We present a new method for performing dynamic elastography of soft tissue samples. By sensing nanoscale displacements with optical coherence tomography, a chirped, modulated force is applied to acquire the mechanical spectrum of a tissue sample within a few seconds. This modulated force is applied via magnetic nanoparticles, named 'nanotransducers', which are diffused into the tissue, and which contribute negligible inertia to the soft tissue mechanical system. Using this novel system, we observed that excised tissues exhibit mechanical resonance modes which are well described by a linear damped harmonic oscillator. Results are validated by using cylindrical tissue phantoms of agarose in which resonant frequencies (30-400 Hz) are consistent with longitudinal modes and the sample boundary conditions. We furthermore show that the Young's modulus can be computed from their measured resonance frequencies, analogous to resonant ultrasound spectroscopy for stiff material analysis.
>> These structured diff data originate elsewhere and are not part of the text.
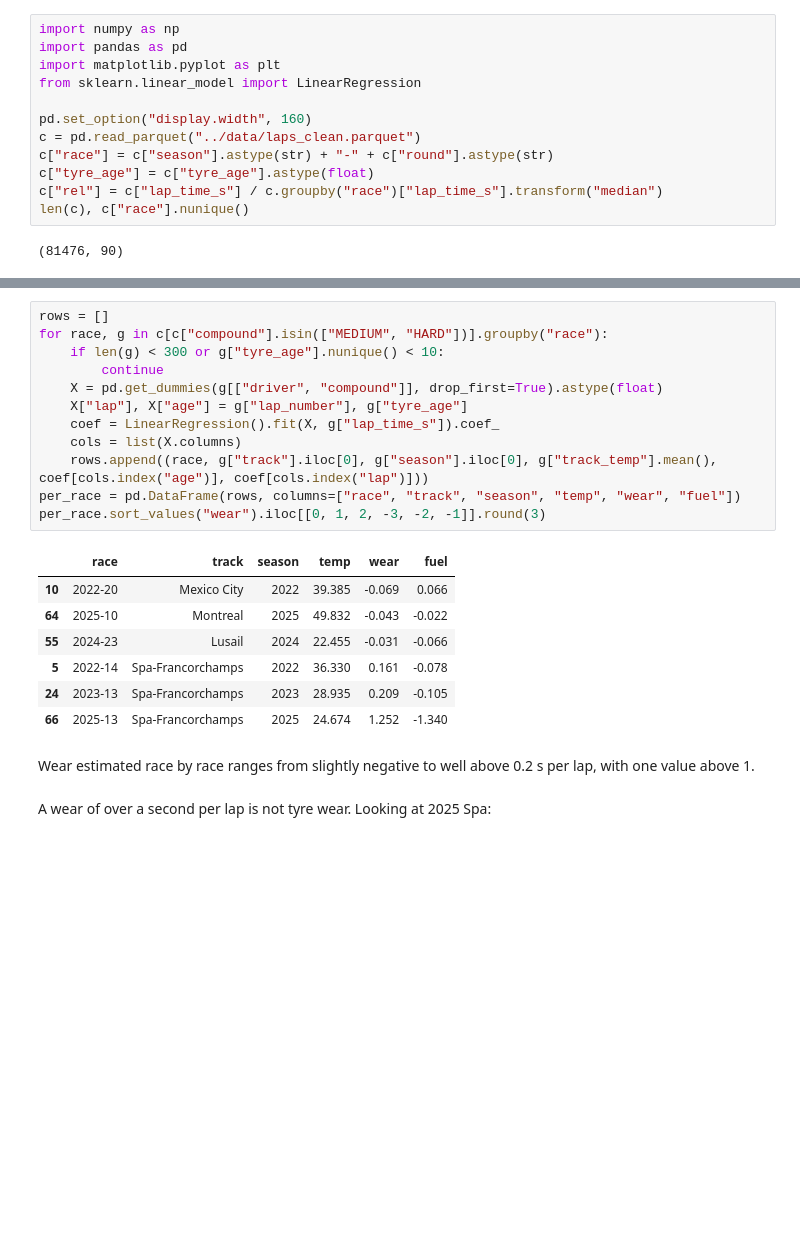
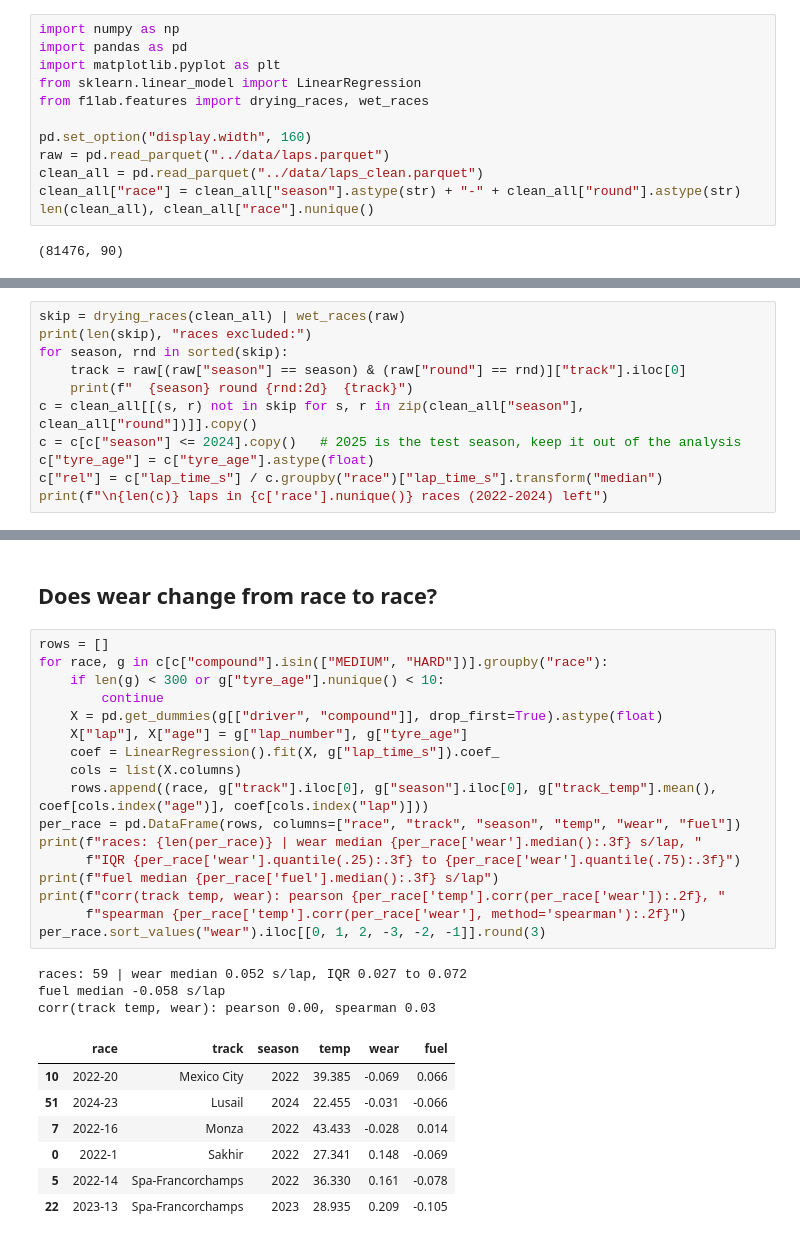
Before and after one commit to Thinkerious/F1LapDataAnalysis, a Jupyter notebook: notebooks/02_tyre_and_fuel.ipynb, the cells around one changed output, grey strips where cells are left out. Saved outputs shown, nothing was run; the diff lists cells and outputs as text; blank space fills up the shorter version.

```diff
--- a/notebooks/02_tyre_and_fuel.ipynb
+++ b/notebooks/02_tyre_and_fuel.ipynb
@@ -7,12 +7,12 @@ import numpy as np
 import pandas as pd
 import matplotlib.pyplot as plt
 from sklearn.linear_model import LinearRegression
+from f1lab.features import drying_races, wet_races
 
 pd.set_option("display.width", 160)
-c = pd.read_parquet("../data/laps_clean.parquet")
-c["race"] = c["season"].astype(str) + "-" + c["round"].astype(str)
-c["tyre_age"] = c["tyre_age"].astype(float)
-c["rel"] = c["lap_time_s"] / c.groupby("race")["lap_time_s"].transform("median")
-len(c), c["race"].nunique()
+raw = pd.read_parquet("../data/laps.parquet")
+clean_all = pd.read_parquet("../data/laps_clean.parquet")
+clean_all["race"] = clean_all["season"].astype(str) + "-" + clean_all["round"].astype(str)
+len(clean_all), clean_all["race"].nunique()
 # %% [output]
 (81476, 90)
@@ -22,0 +44,11 @@ Median lap time (relative to the race median) by tyre age, per compound. Only ag
+# %%
+skip = drying_races(clean_all) | wet_races(raw)
+print(len(skip), "races excluded:")
+for season, rnd in sorted(skip):
+    track = raw[(raw["season"] == season) & (raw["round"] == rnd)]["track"].iloc[0]
+    print(f"  {season} round {rnd:2d}  {track}")
+c = clean_all[[(s, r) not in skip for s, r in zip(clean_all["season"], clean_all["round"])]].copy()
+c = c[c["season"] <= 2024].copy()   # 2025 is the test season, keep it out of the analysis
+c["tyre_age"] = c["tyre_age"].astype(float)
+c["rel"] = c["lap_time_s"] / c.groupby("race")["lap_time_s"].transform("median")
+print(f"\n{len(c)} laps in {c['race'].nunique()} races (2022-2024) left")
@@ -99,25 +135,30 @@ The same regression run separately per race (medium and hard only, which most ra
+# %% [markdown]
+## Does wear change from race to race?
 # %%
 rows = []
 for race, g in c[c["compound"].isin(["MEDIUM", "HARD"])].groupby("race"):
     if len(g) < 300 or g["tyre_age"].nunique() < 10:
         continue
     X = pd.get_dummies(g[["driver", "compound"]], drop_first=True).astype(float)
     X["lap"], X["age"] = g["lap_number"], g["tyre_age"]
     coef = LinearRegression().fit(X, g["lap_time_s"]).coef_
     cols = list(X.columns)
     rows.append((race, g["track"].iloc[0], g["season"].iloc[0], g["track_temp"].mean(), coef[cols.index("age")], coef[cols.index("lap")]))
 per_race = pd.DataFrame(rows, columns=["race", "track", "season", "temp", "wear", "fuel"])
+print(f"races: {len(per_race)} | wear median {per_race['wear'].median():.3f} s/lap, "
+      f"IQR {per_race['wear'].quantile(.25):.3f} to {per_race['wear'].quantile(.75):.3f}")
+print(f"fuel median {per_race['fuel'].median():.3f} s/lap")
+print(f"corr(track temp, wear): pearson {per_race['temp'].corr(per_race['wear']):.2f}, "
+      f"spearman {per_race['temp'].corr(per_race['wear'], method='spearman'):.2f}")
 per_race.sort_values("wear").iloc[[0, 1, 2, -3, -2, -1]].round(3)
 # %% [output]
+races: 59 | wear median 0.052 s/lap, IQR 0.027 to 0.072
+fuel median -0.058 s/lap
+corr(track temp, wear): pearson 0.00, spearman 0.03
 |  | race | track | season | temp | wear | fuel |
 | 10 | 2022-20 | Mexico City | 2022 | 39.385 | -0.069 | 0.066 |
-| 64 | 2025-10 | Montreal | 2025 | 49.832 | -0.043 | -0.022 |
-| 55 | 2024-23 | Lusail | 2024 | 22.455 | -0.031 | -0.066 |
+| 51 | 2024-23 | Lusail | 2024 | 22.455 | -0.031 | -0.066 |
+| 7 | 2022-16 | Monza | 2022 | 43.433 | -0.028 | 0.014 |
+| 0 | 2022-1 | Sakhir | 2022 | 27.341 | 0.148 | -0.069 |
 | 5 | 2022-14 | Spa-Francorchamps | 2022 | 36.330 | 0.161 | -0.078 |
-| 24 | 2023-13 | Spa-Francorchamps | 2023 | 28.935 | 0.209 | -0.105 |
-| 66 | 2025-13 | Spa-Francorchamps | 2025 | 24.674 | 1.252 | -1.340 |
+| 22 | 2023-13 | Spa-Francorchamps | 2023 | 28.935 | 0.209 | -0.105 |
-# %% [markdown]
-Wear estimated race by race ranges from slightly negative to well above 0.2 s per
-lap, with one value above 1.
-# %% [markdown]
-A wear of over a second per lap is not tyre wear. Looking at 2025 Spa:
```
Also changed, not shown: parts of 28 cells of this notebook.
Using this new technique, named magnetomotive resonant acoustic spectroscopy (MRAS), we monitored the relative stiffening of an excised rat liver during a chemical fixation process.

Original languageEnglish (US)
Pages (from-to)1189-1201
Number of pages13
JournalPhysics in medicine and biology
Issue number4
StatePublished - 2010

ASJC Scopus subject areas

  • Radiological and Ultrasound Technology
  • Radiology Nuclear Medicine and imaging


Dive into the research topics of 'Resonant acoustic spectroscopy of soft tissues using embedded magnetomotive nanotransducers and optical coherence tomography'. Together they form a unique fingerprint.

Cite this